== Provided information
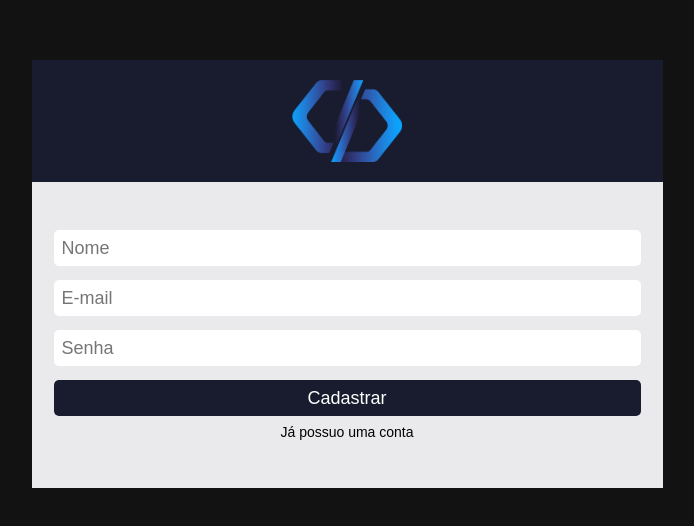
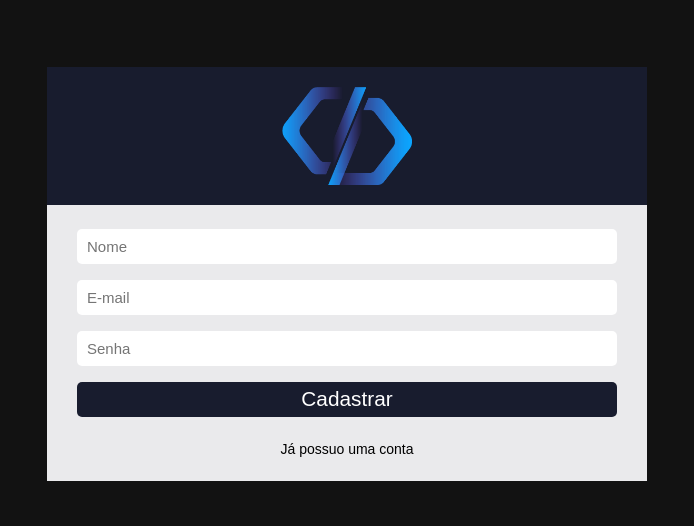
Before and after one commit to joaocolchalski/sistema_de_chamados_reactjs, a React (Create React App) app: page /signup in a window 1280 px wide. Shown: the part 126-652 px from the top of the page, without its empty margins (293-987 px from the left). Built offline with nearby package versions, Linux system fonts and the light colour scheme; no server answers.

Commit message:
Arrumando o Projeto

```diff
--- a/src/contexts/app.js
+++ b/src/contexts/app.js
@@ -17,8 +17,8 @@ export default function AuthProvider({ children }) {
     const navigate = useNavigate()
 
     useEffect(() => {
-        function checkLogin() {
-            onAuthStateChanged(auth, async (user) => {
+        async function checkLogin() {
+            onAuthStateChanged(auth, (user) => {
                 if (user) {
                     const userData = {
                         uid: user.uid,
@@ -29,7 +29,6 @@ export default function AuthProvider({ children }) {
 
                     localStorage.setItem('@detailUser', JSON.stringify(userData))
 
-                    console.log(userData)
                     setProfilePhotoURL(user.photoURL)
                     setUser(userData)
                     setSigned(true)
@@ -79,7 +78,7 @@ export default function AuthProvider({ children }) {
         await createUserWithEmailAndPassword(auth, email, password)
             .then((value) => {
                 const userData = {
-                    uid: value.user.ui,
+                    uid: value.user.uid,
                     email: email,
                     name: name,
                     photoURL: value.user.photoURL
--- a/src/index.css
+++ b/src/index.css
@@ -4,22 +4,27 @@
   box-sizing: border-box;
 }
 
-body {
-  font-family: sans-serif;
-  background-color: #121212;
+body, html, #root {
+  height: auto;
+  min-height: 100vh;
   width: auto;
   min-width: 100vw;
-  height: auto;
-  min-height: 100vh;
+}
+
+body{
+  font-family: sans-serif;
+  font-size: 14px;
+  background-color: #121212;
 }
 
 button{
   cursor: pointer;
 }
 
-html, #root{
-  height: auto;
-  min-height: 100vh;
-  width: auto;
-  min-width: 100vw;
+a{
+  text-decoration: none;
 }
+
+ul{
+  list-style: none;
+}
--- a/src/pages/Home/index.js
+++ b/src/pages/Home/index.js
@@ -46,7 +46,7 @@ export default function Home() {
         async function loadCalleds() {
             const collectionRef = collection(db, 'calleds')
 
-            const q = query(collectionRef, orderBy('createdAt', 'desc'), where('userUID', '==', user.uid))
+            const q = query(collectionRef, orderBy('createdAt', 'desc'), where('userUID', '==', user?.uid))
 
             onSnapshot(q, (calleds) => {
                 let listCalleds = []
@@ -67,7 +67,7 @@ export default function Home() {
         }
 
         loadCalleds()
-    }, [user.uid])
+    }, [user?.uid])
 
     async function handleDeleteCalled(id) {
         const docRef = doc(db, 'calleds', id)
--- a/src/pages/Home/style.js
+++ b/src/pages/Home/style.js
@@ -20,12 +20,8 @@ export const ButtonNewCalled = styled.button`
     align-items: center;
     justify-content: center;
     font-size: 20px;
-    height: 100%;
-    max-height: 40px;
-    min-height: 32px;
-    width: 100%;
-    max-width: 180px;
-    min-width: 80px;
+    height: 40px;
+    width: 180px;
     border: 0;
     background-color: #83BF02;
     color: #fff;
@@ -85,7 +81,6 @@ export const Buttons = styled.div`
     display: flex;
     justify-content: center;
     align-items: center;
-    width: 100%;
     gap: 5px;
 `
 
--- a/src/pages/SignIn/index.js
+++ b/src/pages/SignIn/index.js
@@ -1,13 +1,14 @@
 import { useContext, useState } from "react"
 import { AuthContext } from "../../contexts/app"
+import logo from '../../assets/logo-maior.png'
 import {
-    Container,
+    ContainerCenter,
+    Login,
+    LogoArea,
+    LogoImg,
     Form,
-    LogoContainer,
-    LogoContainerImg,
-    FormContainer,
-    FormContainerInput,
-    FormContainerButton,
+    FormInput,
+    FormButton,
     StyledLink
 } from "../SignUp/style"
 
@@ -23,31 +24,32 @@ export default function SignIn() {
     }
 
     return (
-        <Container>
-            <Form onSubmit={SignIn}>
-                <LogoContainer >
-                    <LogoContainerImg src={require("../../assets/logo-maior.png")} alt="Logo da Empresa" />
-                </LogoContainer>
+        <ContainerCenter>
+            <Login>
+                <LogoArea>
+                    <LogoImg src={logo} alt="Logo da Empresa" />
+                </LogoArea>
 
-                <FormContainer>
-                    <FormContainerInput
+                <Form onSubmit={SignIn}>
+                    <FormInput
                         type="email"
                         placeholder="E-mail"
                         value={email}
                         onChange={(e) => setEmail(e.target.value)}
                     />
 
-                    <FormContainerInput
+                    <FormInput
                         type="password"
                         placeholder="Senha"
                         value={password}
                         onChange={(e) => setPassword(e.target.value)}
                     />
 
-                    <FormContainerButton type="submit">Acessar</FormContainerButton>
-                    <StyledLink to={'/signup'}>Criar uma conta</StyledLink>
-                </FormContainer>
-            </Form>
-        </Container>
+                    <FormButton type="submit">Acessar</FormButton>
+                </Form>
+
+                <StyledLink to={'/signup'}>Criar uma conta</StyledLink>
+            </Login>
+        </ContainerCenter>
     )
 }
--- a/src/pages/SignUp/index.js
+++ b/src/pages/SignUp/index.js
@@ -1,18 +1,18 @@
 import { useContext, useState } from "react"
 import { AuthContext } from "../../contexts/app"
-
+import logo from '../../assets/logo-maior.png'
 import {
-    Container,
+    ContainerCenter,
+    Login,
+    LogoArea,
+    LogoImg,
     Form,
-    LogoContainer,
-    LogoContainerImg,
-    FormContainer,
-    FormContainerInput,
-    FormContainerButton,
+    FormInput,
+    FormButton,
     StyledLink
 } from "./style"
 
-export default function SignUp() {
+export default function SignIn() {
     const [name, setName] = useState('')
     const [email, setEmail] = useState('')
     const [password, setPassword] = useState('')
@@ -25,38 +25,39 @@ export default function SignUp() {
     }
 
     return (
-        <Container>
-            <Form onSubmit={SignUp}>
-                <LogoContainer className="logo-container">
-                    <LogoContainerImg src={require("../../assets/logo-maior.png")} alt="Logo da Empresa" />
-                </LogoContainer>
+        <ContainerCenter>
+            <Login>
+                <LogoArea>
+                    <LogoImg src={logo} alt="Logo da Empresa" />
+                </LogoArea>
 
-                <FormContainer className="form-container">
-                    <FormContainerInput
+                <Form onSubmit={SignUp}>
+                    <FormInput
                         type="text"
                         placeholder="Nome"
                         value={name}
                         onChange={(e) => setName(e.target.value)}
                     />
 
-                    <FormContainerInput
+                    <FormInput
                         type="email"
                         placeholder="E-mail"
                         value={email}
                         onChange={(e) => setEmail(e.target.value)}
                     />
 
-                    <FormContainerInput
+                    <FormInput
                         type="password"
                         placeholder="Senha"
                         value={password}
                         onChange={(e) => setPassword(e.target.value)}
                     />
 
-                    <FormContainerButton type="submit">Cadastrar</FormContainerButton>
-                    <StyledLink to={'/'}>Já possuo uma conta</StyledLink>
-                </FormContainer>
-            </Form>
-        </Container>
+                    <FormButton type="submit">Cadastrar</FormButton>
+                </Form>
+
+                <StyledLink to={'/'}>Já possuo uma conta</StyledLink>
+            </Login>
+        </ContainerCenter>
     )
 }
--- a/src/pages/SignUp/style.js
+++ b/src/pages/SignUp/style.js
@@ -1,75 +1,69 @@
 import styled from "styled-components";
 import { Link } from "react-router-dom";
 
-export const Container = styled.div`
+export const ContainerCenter = styled.div`
     display: flex;
-    flex-direction: column;
     align-items: center;
     justify-content: center;
-    width: 100%;
+    height: auto;
     min-height: 100vh;
-    height: auto;
+    padding: 0 12px;
 `
 
-export const Form = styled.form`
+export const Login = styled.div`
+    width: 90%;
+    max-width: 600px;
+    background-color: #eaeaec;
     display: flex;
+    align-items: center;
+    justify-content: center;
     flex-direction: column;
-    align-items: center;
-    width: 90%;
-    max-width: 631px;
-    background-color: #eaeaec;
 `
 
-export const LogoContainer = styled.div`
+export const LogoArea = styled.div`
     width: 100%;
-    height: 100%;
-    max-height: 200px;
     background-color: #181c2e;
     display: flex;
     justify-content: center;
     align-items: center;
 `
 
-export const LogoContainerImg = styled.img`
+export const LogoImg = styled.img`
     width: 100%;
     height: auto;
-    max-width: 150px;
+    max-width: 170px;
     padding: 20px;
 `
 
-export const FormContainer = styled.div`
+export const Form = styled.form`
     display: flex;
-    width: 100%;
-    justify-content: center;
-    align-items: center;
     flex-direction: column;
-    padding: 48px 22px;
+    margin-top: 1.5rem;
+    width: 90%;
 `
 
-export const FormContainerInput = styled.input`
-    padding: 0 8px;
-    width: 100%;
+export const FormInput = styled.input`
+    padding: 10px;
     border: 0;
-    height: 36px;
-    font-size: 18px;
-    margin-bottom: 14px;
+    height: 35px;
+    font-size: 15px;
+    margin-bottom: 1rem;
     background-color: #fff;
     border-radius: 5px;
 `
 
-export const FormContainerButton = styled.button`
-    width: 100%;
+export const FormButton = styled.button`
     border: 0;
-    height: 36px;
+    height: 35px;
     background-color: #181c2e;
     color: #fff;
-    font-size: 18px;
+    font-size: 1.3rem;
     border-radius: 5px;
-    margin-bottom: 8px;
 `
 
 export const StyledLink = styled(Link)`
     font-size: 14px;
     color:#000;
     text-decoration: none;
+    margin: 1.5rem 0;
 `
```
Also changed, not shown: 1 other file (tests, documents, lock files or other folders).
====
> _What you will do_: For the entries shown above, give the number of lines that include the word "default", without any other text.

> _Written reply_: 9